Interestingly, Justice Gorsuch – President Trump’s first appointment to the Court, sided with the liberal bloc on this one. Kevin Johnson predicted that Gorsuch might follow Justice Antonin Scalia’s view in this case, and that is what happened.
In South Dakota v. Wayfair, a 5-4 majority ruled that certain internet sellers may be required to collect sales taxes even in states where they do not have a physical presence, abrogating a 1992 decision that required physical presence as the “nexus” required to force the collection of sales taxes on sales in interstate commerce.
According to Daniel Hemel, this was Justice Kennedy’s final “and most significant” decision on the dormant Commerce Clause, and he largely reversed course.
“Before Wayfair, Kennedy was one of the most ardent defenders of the much-maligned dormant commerce clause and one of the most reliable votes in favor of litigants who challenged state and local laws on the ground that they violated that doctrine,” he wrote.
“Wayfair, in which the majority overturned decades-old precedents that had prohibited states from collecting sales taxes on their residents’ transactions with out-of-state online and mail-order retailers, was a rare dormant commerce clause case in which Kennedy cast a decisive vote on the states’ side.”
In Husted v. A Philip Randolph Institute, a 5-4 majority upheld an Ohio procedure that clears voters from registration rolls if they fail to return a notice to confirm registration and don’t vote for two federal election cycles. Dissenters said the procedure violates the National Voter Registration Act of 1993, which prohibits voter suppression laws.
Other Significant Cases
In Masterpiece Cakeshop Ltd. v. Colorado Civil Rights Commission, a 7-2 majority struck down rulings concluding that a Christian cake shop owner violated the Colorado Anti-Discrimination Act by refusing to bake a wedding cake for a same-sex couple.
A majority of the Court acknowledged that civil rights protect same-sex couples, but Justice Kennedy said that “religious and philosophical objections to gay marriage are protected views and in some instances protected forms of expression,”
In Murphy v. National Collegiate Athletic Association, a 6-3 majority ruled that the Professional and Amateur Sports Protection Act of 1992 violates the 10th Amendment – the anti-commandeering doctrine – by prohibiting state authorization of sports gambling.
Other Stats from the Term
Per SCOTUSblog, Justice Sotomayor asked, on average, the most questions for the term, averaging 24 questions per oral argument. Justice Ginsberg most frequently asked the first question, and Justice Thomas asked zero questions the whole term.
Justice Ginsberg and Justice Sotomayor had the highest agreement rate of the term, agreeing in 96 percent of the cases, followed by Justices Clarence Thomas and Samuel Alito, who agreed 93 percent of the time (Kagan and Breyer were just below 93%).

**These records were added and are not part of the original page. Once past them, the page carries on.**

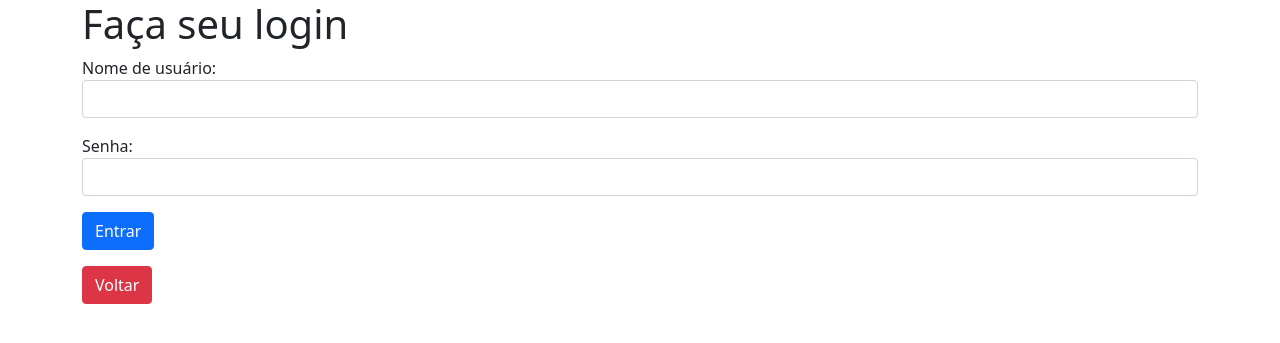
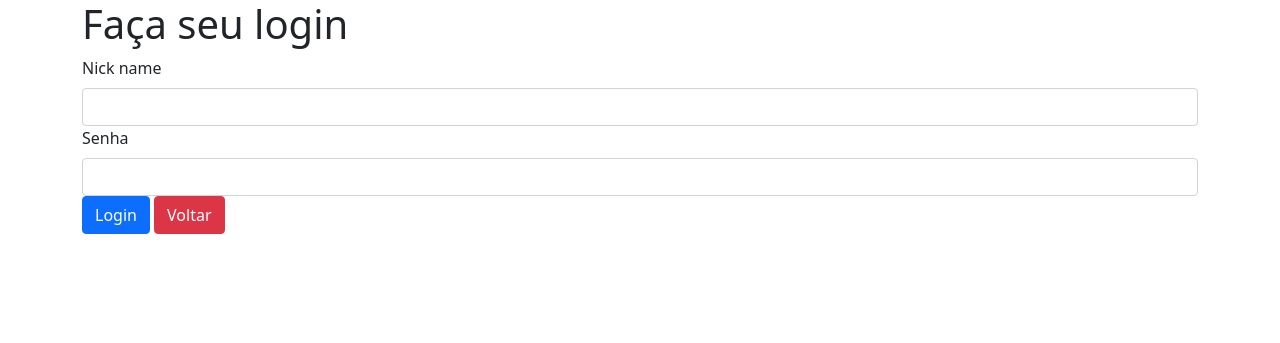
Before and after one commit to wilbertdener/alura, a Flask app: page /login in a window 1280 px wide. Shown: the top 343 px of the page. Run offline with Flask 3, Linux system fonts and the light colour scheme; some libraries are stand-ins or nearby versions.

Commit message:
refatoração, view dividida em 2, templates mais bonitos visualmente

```diff
--- a/helpers.py
+++ b/helpers.py
@@ -1,13 +1,18 @@
 import os
 from jogoteca import app
 from flask_wtf import FlaskForm
-from wtforms import StringField, SubmitField, validators
+from wtforms import StringField, SubmitField, PasswordField, validators
 
 class FormularioJogo(FlaskForm):
     nome = StringField('Nome do Jogo', [validators.DataRequired(), validators.Length(min=1, max=50)])
     categoria = StringField('Categoria', [validators.DataRequired(), validators.Length(min=1, max=40)])
     console = StringField('Console', [validators.DataRequired(), validators.Length(min=1, max=20)])
     salvar = SubmitField('Salvar')
+
+class FormularioUsuario(FlaskForm):
+    nickname = StringField('Nick name', [validators.DataRequired(), validators.Length(min=1, max=8)])
+    senha = PasswordField('Senha', [validators.DataRequired(), validators.Length(min=1, max=100)])
+    login = SubmitField('Login')
 
 def recupera_imagem(id):
     for nome_arquivo in os.listdir(app.config['UPLOAD_PATH']):
--- a/jogoteca.py
+++ b/jogoteca.py
@@ -8,7 +8,9 @@ app.config.from_pyfile('config.py')
 db = SQLAlchemy(app)
 csrf = CSRFProtect(app)
 
-from views import *
+from views_game import *
+from views_user import *
+
 
 if __name__=='__main__':
     app.run(debug=True)
--- a/templates/login.html
+++ b/templates/login.html
@@ -5,6 +5,7 @@
     <meta name="viewport" content="width=device-width, initial-scale=1">
     <title>Jogoteca</title>
     <link rel="stylesheet" href="{{ url_for('static', filename='bootstrap.css') }}">
+      <link rel="stylesheet" href="{{ url_for('static', filename='app.css') }}">
   </head>
   <body>
     <div class="container">
@@ -25,12 +26,21 @@
 
         <h1>Faça seu login</h1>
         <form method="POST" action="{{ url_for('autenticar') }}">
-            <input type="hidden" name="proxima" value="{{ proxima }}"><!-- pega do login -->
-            <p><label>Nome de usuário:</label> <input class="form-control" type="text" name="usuario" required></p>
-            <p><label>Senha:</label> <input class="form-control" type="password" name="senha" required></p>
-            <p><button class="btn btn-primary" type="submit">Entrar</button></p>
+            <input type="hidden" name="proxima" value="{{ proxima or url_for('index') }}">
+            {{ form.csrf_token() }}
+            <div class="form-group">
+                {{ form.nickname.label(class="form-label") }}
+                {{ form.nickname(class="form-control") }}
+            </div>
+            <div class="form-group">
+                {{ form.senha.label(class="form-label") }}
+                {{ form.senha(class="form-control") }}
+            </div>
+            <div class="form-group buttons">
+                {{ form.login(class="btn btn-primary") }}
+                <a class="btn btn-danger" href="{{ url_for('index') }}">Voltar</a>
+            </div>
         </form>
-        <a class="btn btn-danger" href="{{ url_for('index') }}">Voltar</a>
 
     </div>
 </body>
--- a/views.py
+++ b/views_game.py
@@ -1,6 +1,6 @@
 from flask import  render_template, request, redirect, session, flash, url_for, send_from_directory
 from jogoteca import app, db
-from models import Jogos, Usuarios
+from models import Jogos
 from helpers import recupera_imagem, deleta_arquivo, FormularioJogo
 import time
 
@@ -96,30 +96,7 @@ def deletar(id):
 
 
 
-@app.route('/login')
-def login():
-    proxima = request.args.get('proxima')
-    return render_template('login.html', proxima=proxima)#passando as informações para o html
 
-@app.route('/autenticar', methods=['POST',])
-def autenticar():
-    usuario = Usuarios.query.filter_by(nickname=request.form['usuario']).first()
-    if usuario:
-        if request.form['senha'] == usuario.senha:
-            session['usuario_logado'] = usuario.nickname
-            flash( usuario.nickname + ' logado com sucesso!')
-            proxima_pagina = request.form['proxima']
-            return redirect(proxima_pagina)
-
-    else:
-        flash('Usuário não logado.')
-        return redirect(url_for('login'))
-
-@app.route('/logout')
-def logout():
-    session['usuario_logado'] = None
-    flash('Logout efetuado com sucesso!')
-    return redirect(url_for('index'))
 
 @app.route('/uploads/<nome_arquivo>')
 def imagem(nome_arquivo):
--- /dev/null
+++ b/views_user.py
@@ -0,0 +1,30 @@
+from jogoteca import app
+from flask import  render_template, request, redirect, session, flash, url_for
+from models import Usuarios
+from helpers import FormularioUsuario
+
+@app.route('/login')
+def login():
+    proxima = request.args.get('proxima')
+    form = FormularioUsuario()
+    return render_template('login.html', proxima=proxima, form=form)#passando as informações para o html
+
+@app.route('/autenticar', methods=['POST',])
+def autenticar():
+    form = FormularioUsuario(request.form)
+    usuario = Usuarios.query.filter_by(nickname=form.nickname.data).first()
+    if usuario:
+        if form.senha.data == usuario.senha:
+            session['usuario_logado'] = usuario.nickname
+            flash(usuario.nickname + ' logado com sucesso!')
+            proxima_pagina = request.form['proxima']
+            return redirect(proxima_pagina)
+    else:
+        flash('Usuário não logado.')
+        return redirect(url_for('login'))
+
+@app.route('/logout')
+def logout():
+    session['usuario_logado'] = None
+    flash('Logout efetuado com sucesso!')
+    return redirect(url_for('index'))
```
Also changed, not shown: templates/editar.html (+6 -6 lines), templates/novo.html (+6 -6 lines).
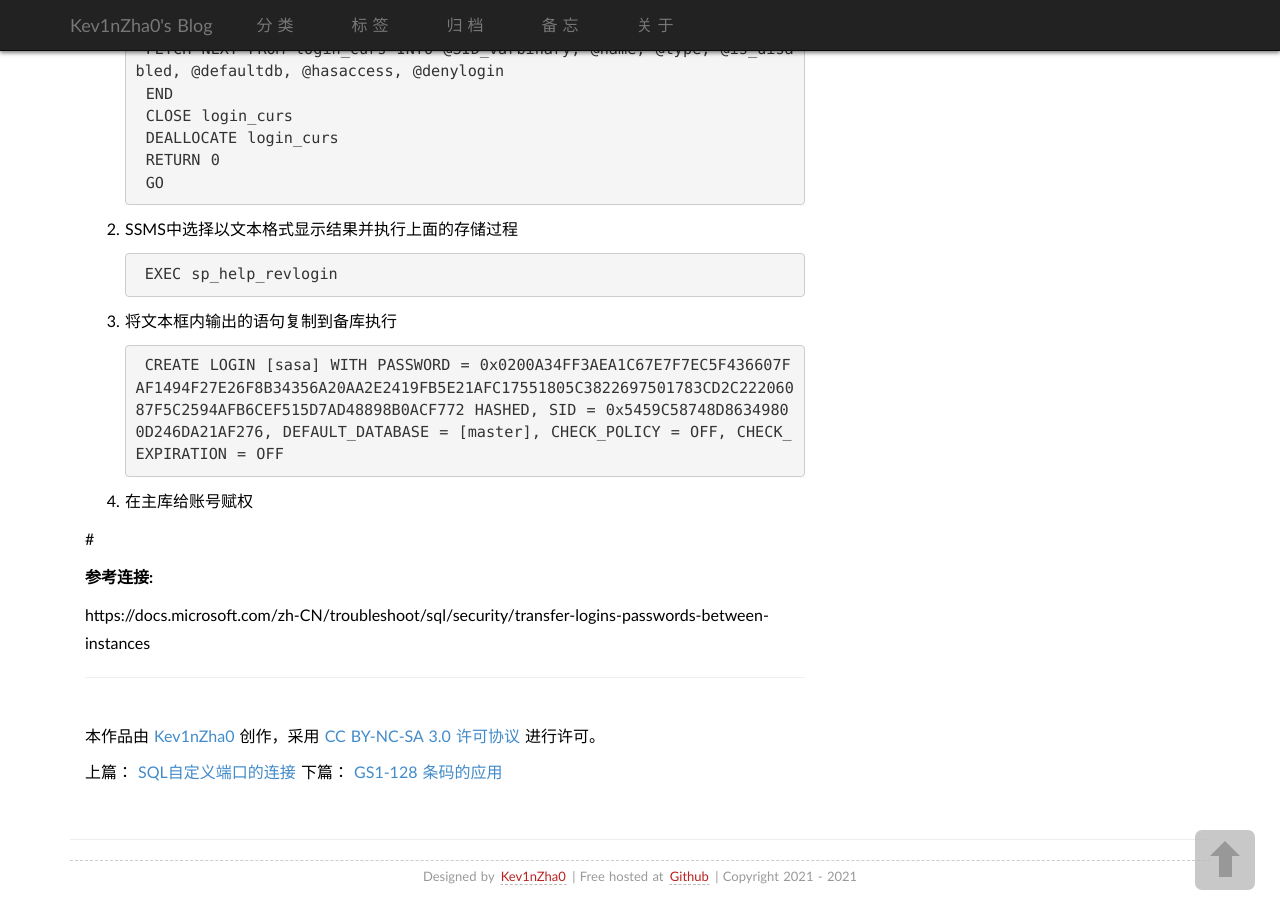
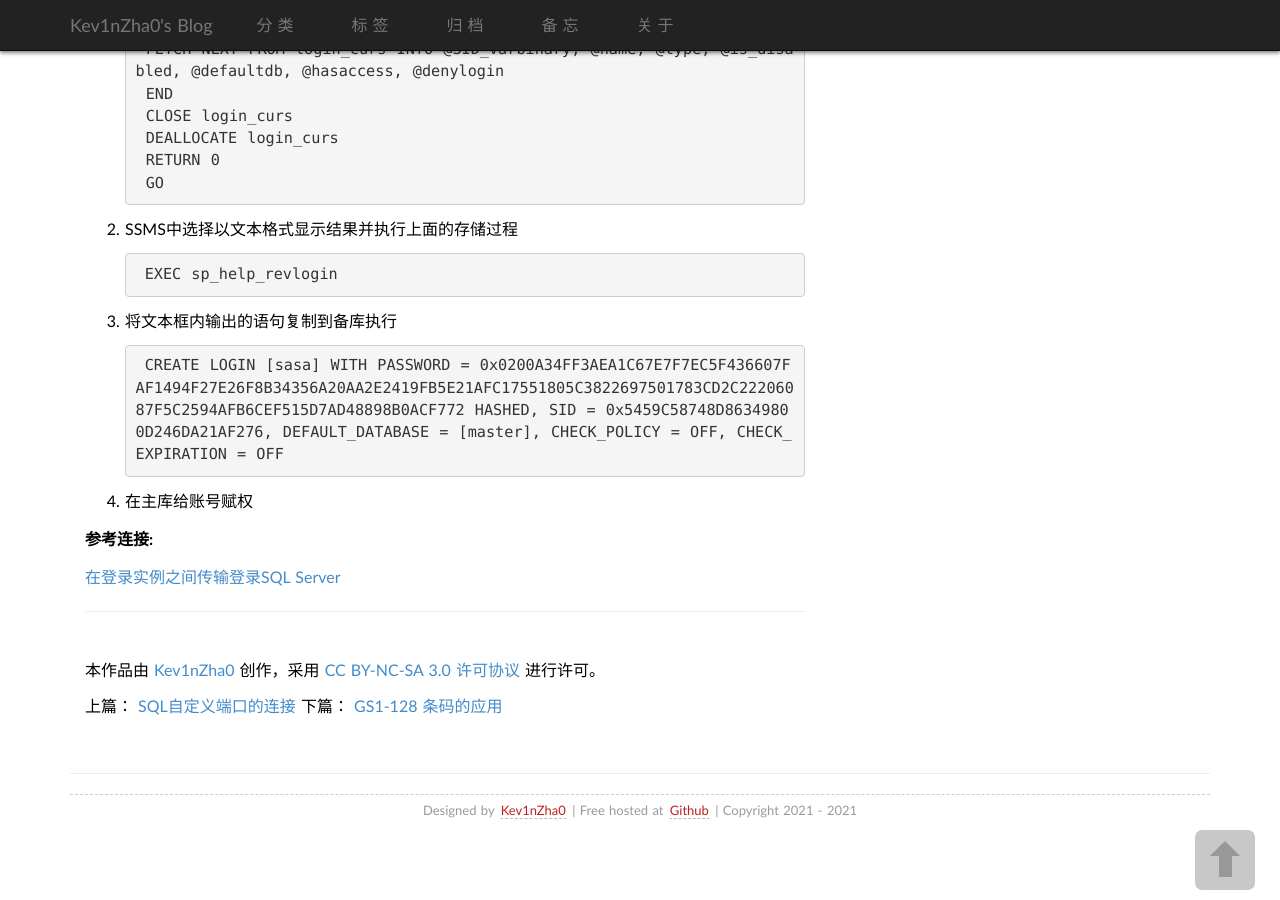
Before and after one commit to DadofKev1nZha0/Kev1nZha0.github.io, a Jekyll site: the page built from _posts/2021-06-14-SQLServerAlwaysonAccount.md, in a window 1280 px wide and 900 px high, scrolled down 3545 px. Built offline with Jekyll 4.4.1, drawn with Linux system fonts in a browser that asks for light colours; some web fonts are replaced; comment, search, counter and statistics services are not loaded.

Commit message:
fix hyperlink

```diff
--- a/_posts/2021-06-14-SQLServerAlwaysonAccount.md
+++ b/_posts/2021-06-14-SQLServerAlwaysonAccount.md
@@ -160,9 +160,8 @@ tag: [SQL]
 
 
 
-#
 
 
 **参考连接:**
 
-https://docs.microsoft.com/zh-CN/troubleshoot/sql/security/transfer-logins-passwords-between-instances
+[在登录实例之间传输登录SQL Server](https://docs.microsoft.com/zh-CN/troubleshoot/sql/security/transfer-logins-passwords-between-instances)
```
Also changed, not shown: _posts/2021-06-15-GS1128Barcode.md (+5 -8 lines).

Alito and Sotomayor had the lowest rate of agreement, just under 50 percent, and were the first justices to fall below 50 percent since the 2008 term, per SCOTUSblog.
With six appearances, State Bar of Wisconsin member and Washington, D.C.-based Paul D. Clement appeared the most times of any other advocate for the term.
Clement, who spoke at the 2016 State Bar Annual Meeting and Conference and gave a post-talk interview, has 92 appearances in total, third all-time for active practitioners.
Only 12 percent of the advocates who appeared in the Supreme Court were women, the lowest percentage since SCOTUSblog began tracking that information in 2010.